Try it
Print out each entry without alteration, and keep the pictures out.

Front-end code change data

|---|

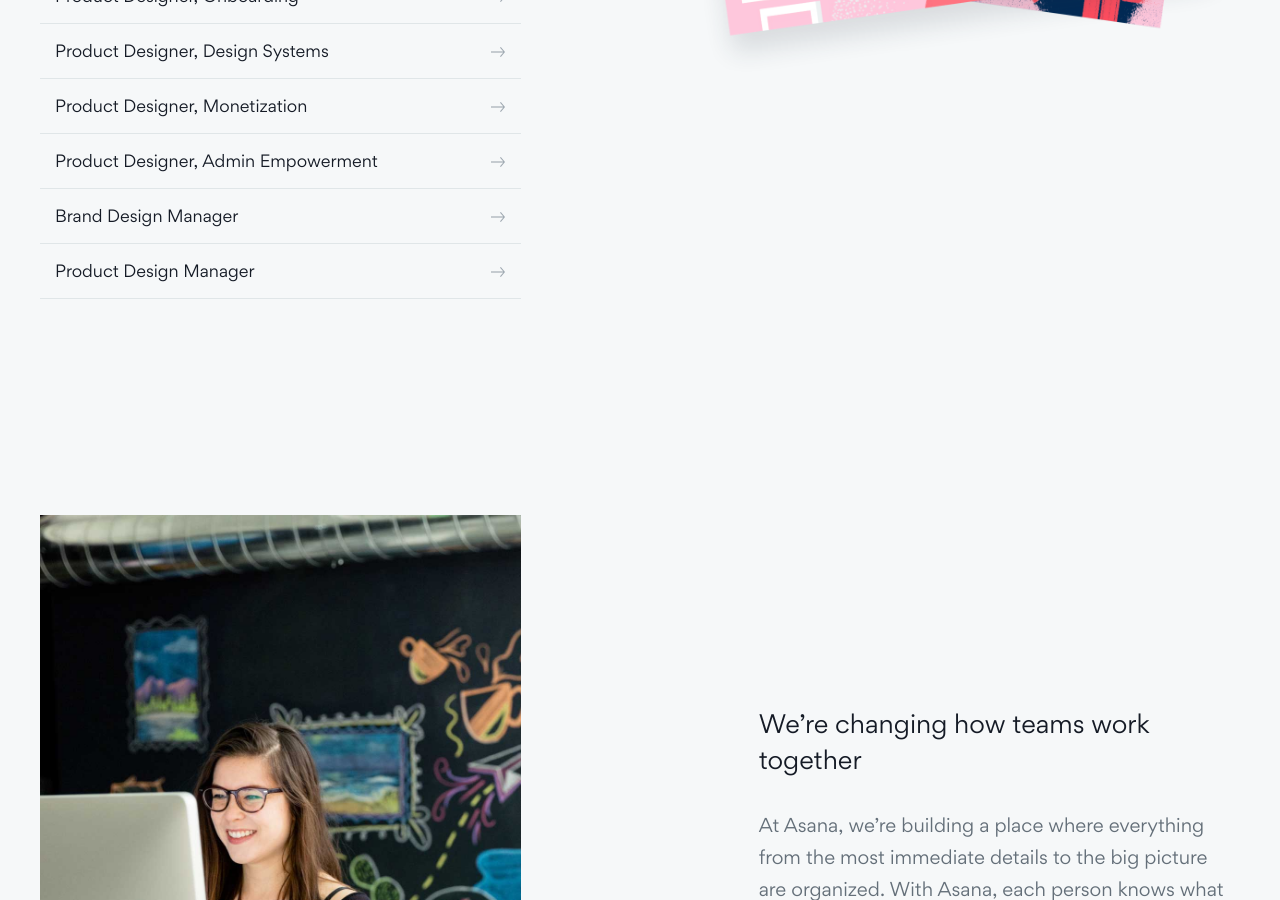
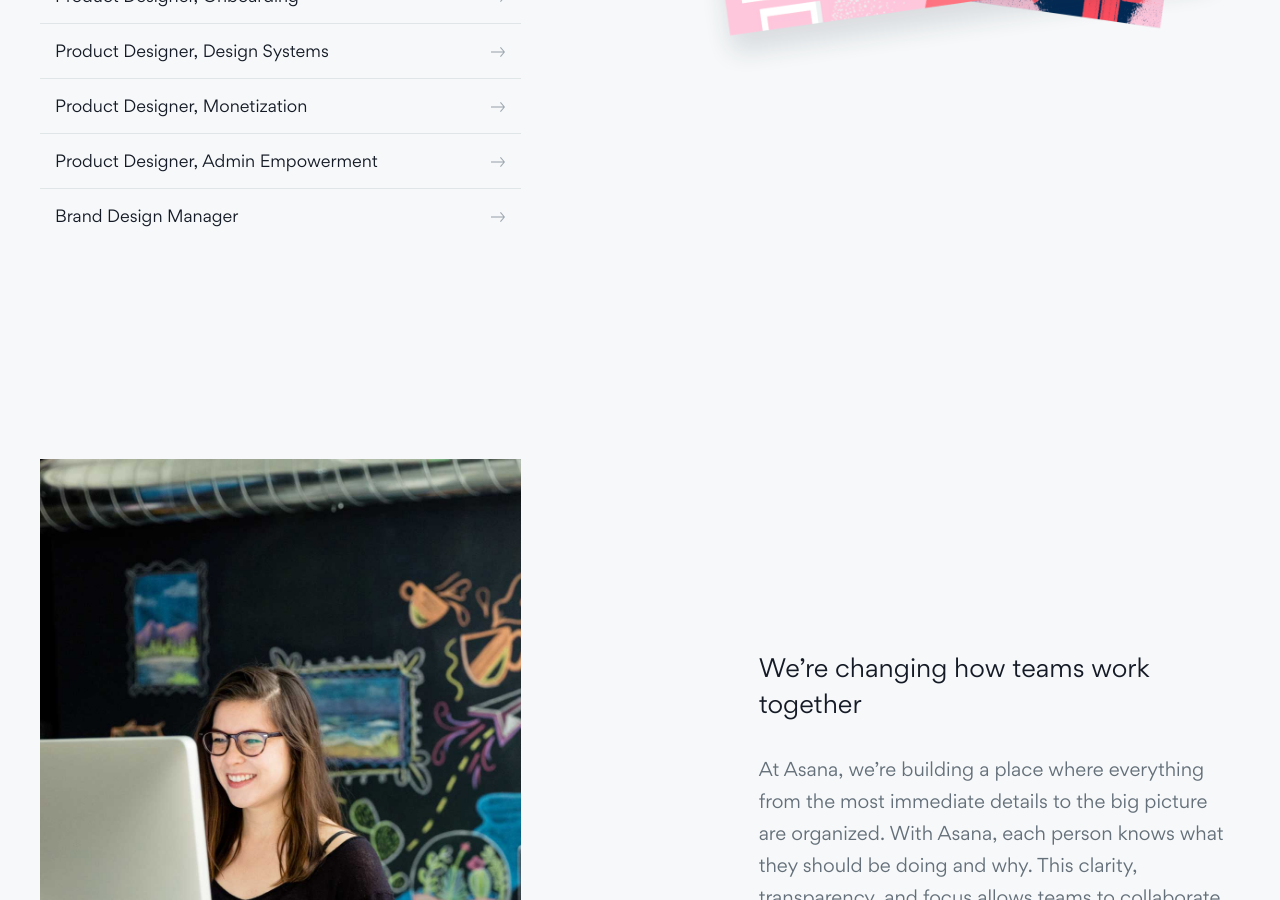
Before and after one commit to mattbond21/asana.design, a Jekyll site: the page built from index.html, in a window 1280 px wide and 900 px high, scrolled down 576 px. Built offline with Jekyll 4.4.1, drawn with Linux system fonts in a browser that asks for light colours; nearby versions of some CDN libraries; some web fonts are replaced.

Commit message:
remove design manager role

```diff
--- a/index.html
+++ b/index.html
@@ -20,7 +20,6 @@ title: Asana Design
               <a href="https://asana.com/jobs/apply/714359/product-designer" target="_blank"><li class="link-top">Product Designer, Monetization<span></span></li></a>
               <a href="https://asana.com/jobs/apply/714359/product-designer" target="_blank"><li class="link-top">Product Designer, Admin Empowerment<span></span></li></a>
               <a href="https://asana.com/jobs/apply/1219520/brand-design-manager" target="_blank"><li class="link-top">Brand Design Manager<span></span></li></a>
-              <a href="https://asana.com/jobs/apply/1203529/product-design-managerpillar-lead" target="_blank"><li class="link-bottom">Product Design Manager<span></span></li></a>
             </ul>
           </div>
         </div>
```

|---|

Task output
Before and after one commit to mattbond21/asana.design, a Jekyll site: the page built from index.html, in a window 1280 px wide and 900 px high, scrolled down 576 px. Built offline with Jekyll 4.4.1, drawn with Linux system fonts in a browser that asks for light colours; nearby versions of some CDN libraries; some web fonts are replaced.

Commit message:
remove design manager role

```diff
--- a/index.html
+++ b/index.html
@@ -20,7 +20,6 @@ title: Asana Design
               <a href="https://asana.com/jobs/apply/714359/product-designer" target="_blank"><li class="link-top">Product Designer, Monetization<span></span></li></a>
               <a href="https://asana.com/jobs/apply/714359/product-designer" target="_blank"><li class="link-top">Product Designer, Admin Empowerment<span></span></li></a>
               <a href="https://asana.com/jobs/apply/1219520/brand-design-manager" target="_blank"><li class="link-top">Brand Design Manager<span></span></li></a>
-              <a href="https://asana.com/jobs/apply/1203529/product-design-managerpillar-lead" target="_blank"><li class="link-bottom">Product Design Manager<span></span></li></a>
             </ul>
           </div>
         </div>
```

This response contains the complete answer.